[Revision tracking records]
*** Begin section ***
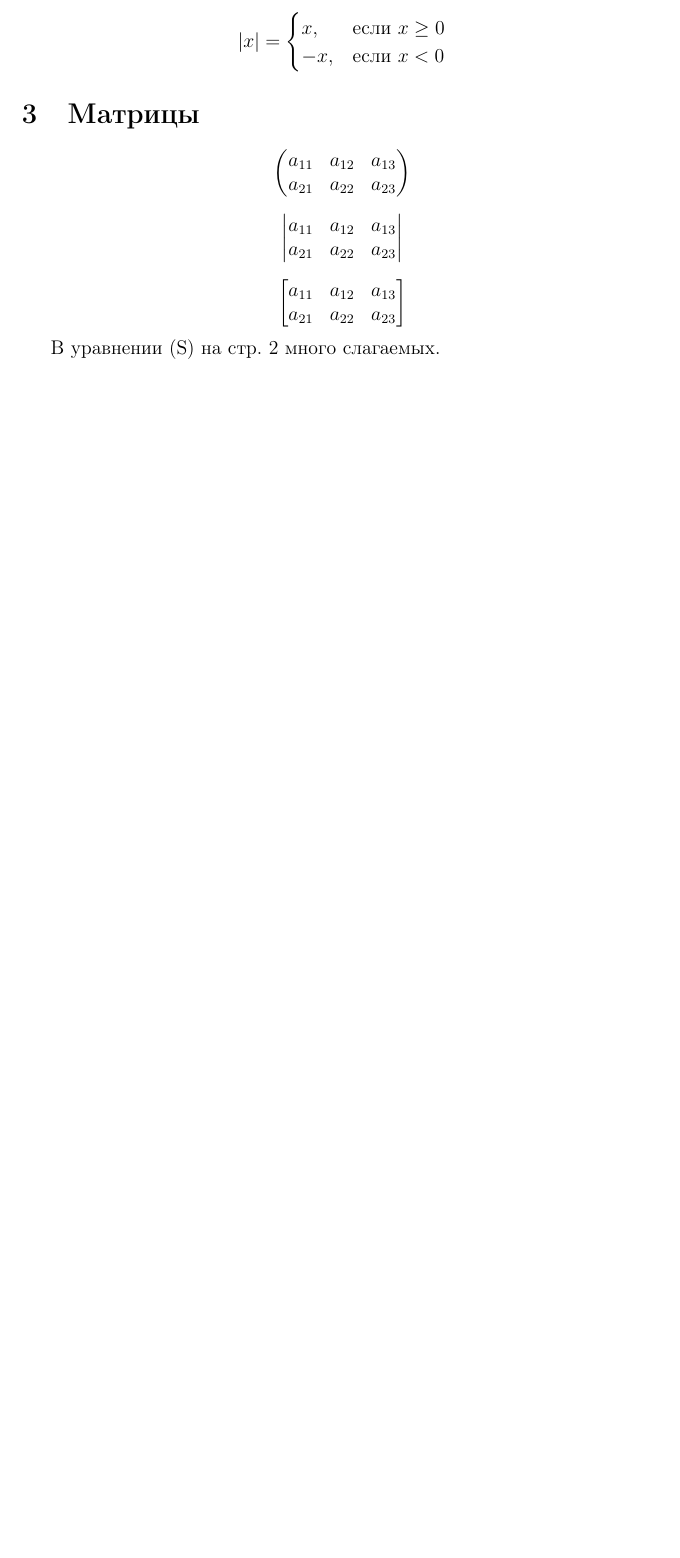
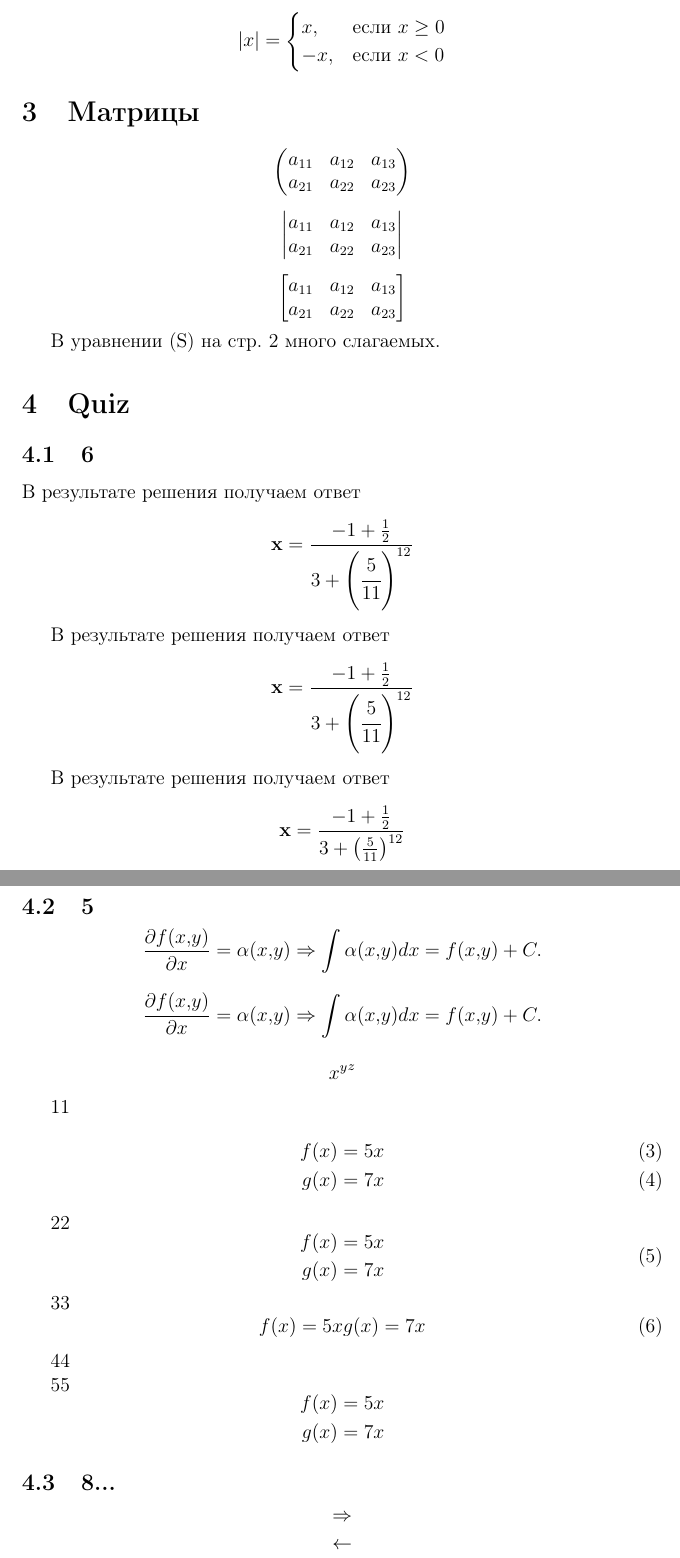
Before and after one commit to ivandeex/ivalatex, a LaTeX document (vshe-coursera/1.2-math_in_latex.tex): part of page 3 of 3 before the commit and two parts of pages 3 and 4 of 5 after it, the two joined at a grey line, cut so that both start at the same text, the shorter picture padded with empty space. Compiled offline with pdfLaTeX.

Commit message:
week 1 quiz testing

```diff
--- a/vshe-coursera/1.2-math_in_latex.tex
+++ b/vshe-coursera/1.2-math_in_latex.tex
@@ -178,3 +178,73 @@ $\varepsilon$, $\varphi$
 
 
 
+\section{Quiz}
+
+\subsection{6}
+
+В результате решения получаем ответ
+\[\mathbf x=\frac{-1+\frac12}
+{3+\left(\cfrac{5}{11}\right)^{12}}\]
+
+В результате решения получаем ответ
+\[\mathbf{x}=\frac{-1+\frac{1}{2}}
+{3+\left(\cfrac{5}{11}\right)^{12}}\]
+
+В результате решения получаем ответ
+\[\mathbf x=\frac{-1+\frac12}
+{3+\left(\frac{5}{11}\right)^{12}}\]
+
+\subsection{5}
+
+\[
+\frac{\partial f(x,y)}{\partial x}=\alpha(x,y)
+\Rightarrow\int\alpha(x,y)dx=f(x,y)+C.
+\]
+
+\[\frac{\partial f(x,y)}{\partial x}=\alpha(x,y)
+\Rightarrow\int\alpha(x,y)dx=f(x,y)+C.\]
+
+
+\[{x^y}^z\]
+
+%%%%%%%%%%%%%%%%%%%%%%%%%%%%%%%%%%%%%%%%%%%%%%%%%
+
+11
+\begin{align}
+f(x)=5x\\
+g(x)=7x
+\end{align}
+
+22
+\begin{equation}
+\begin{aligned}
+f(x)=5x\\
+g(x)=7x
+\end{aligned}
+\end{equation}
+
+33
+\begin{equation}
+f(x)=5x\\
+g(x)=7x
+\end{equation}
+
+44
+%\begin{aligned}
+%	f(x)=5x\\
+%	g(x)=7x
+%\end{aligned}
+
+55
+\begin{equation*}
+\begin{aligned}
+f(x)=5x\\
+g(x)=7x\end{aligned}
+\end{equation*}
+
+\subsection{8...}
+
+\begin{equation*}
+\begin{aligned}
+\Rightarrow \\
+\leftarrow \\
```
Also changed, not shown: vshe-coursera/1.2-math_in_latex.tex (138 more changed lines).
*** End section ***
## What you need to do:
Each entry above is to be duplicated exactly, and its pictures omitted.

## Answer to this problem:
Before and after one commit to ivandeex/ivalatex, a LaTeX document (vshe-coursera/1.2-math_in_latex.tex): part of page 3 of 3 before the commit and two parts of pages 3 and 4 of 5 after it, the two joined at a grey line, cut so that both start at the same text, the shorter picture padded with empty space. Compiled offline with pdfLaTeX.

Commit message:
week 1 quiz testing

```diff
--- a/vshe-coursera/1.2-math_in_latex.tex
+++ b/vshe-coursera/1.2-math_in_latex.tex
@@ -178,3 +178,73 @@ $\varepsilon$, $\varphi$
 
 
 
+\section{Quiz}
+
+\subsection{6}
+
+В результате решения получаем ответ
+\[\mathbf x=\frac{-1+\frac12}
+{3+\left(\cfrac{5}{11}\right)^{12}}\]
+
+В результате решения получаем ответ
+\[\mathbf{x}=\frac{-1+\frac{1}{2}}
+{3+\left(\cfrac{5}{11}\right)^{12}}\]
+
+В результате решения получаем ответ
+\[\mathbf x=\frac{-1+\frac12}
+{3+\left(\frac{5}{11}\right)^{12}}\]
+
+\subsection{5}
+
+\[
+\frac{\partial f(x,y)}{\partial x}=\alpha(x,y)
+\Rightarrow\int\alpha(x,y)dx=f(x,y)+C.
+\]
+
+\[\frac{\partial f(x,y)}{\partial x}=\alpha(x,y)
+\Rightarrow\int\alpha(x,y)dx=f(x,y)+C.\]
+
+
+\[{x^y}^z\]
+
+%%%%%%%%%%%%%%%%%%%%%%%%%%%%%%%%%%%%%%%%%%%%%%%%%
+
+11
+\begin{align}
+f(x)=5x\\
+g(x)=7x
+\end{align}
+
+22
+\begin{equation}
+\begin{aligned}
+f(x)=5x\\
+g(x)=7x
+\end{aligned}
+\end{equation}
+
+33
+\begin{equation}
+f(x)=5x\\
+g(x)=7x
+\end{equation}
+
+44
+%\begin{aligned}
+%	f(x)=5x\\
+%	g(x)=7x
+%\end{aligned}
+
+55
+\begin{equation*}
+\begin{aligned}
+f(x)=5x\\
+g(x)=7x\end{aligned}
+\end{equation*}
+
+\subsection{8...}
+
+\begin{equation*}
+\begin{aligned}
+\Rightarrow \\
+\leftarrow \\
```
Also changed, not shown: vshe-coursera/1.2-math_in_latex.tex (138 more changed lines).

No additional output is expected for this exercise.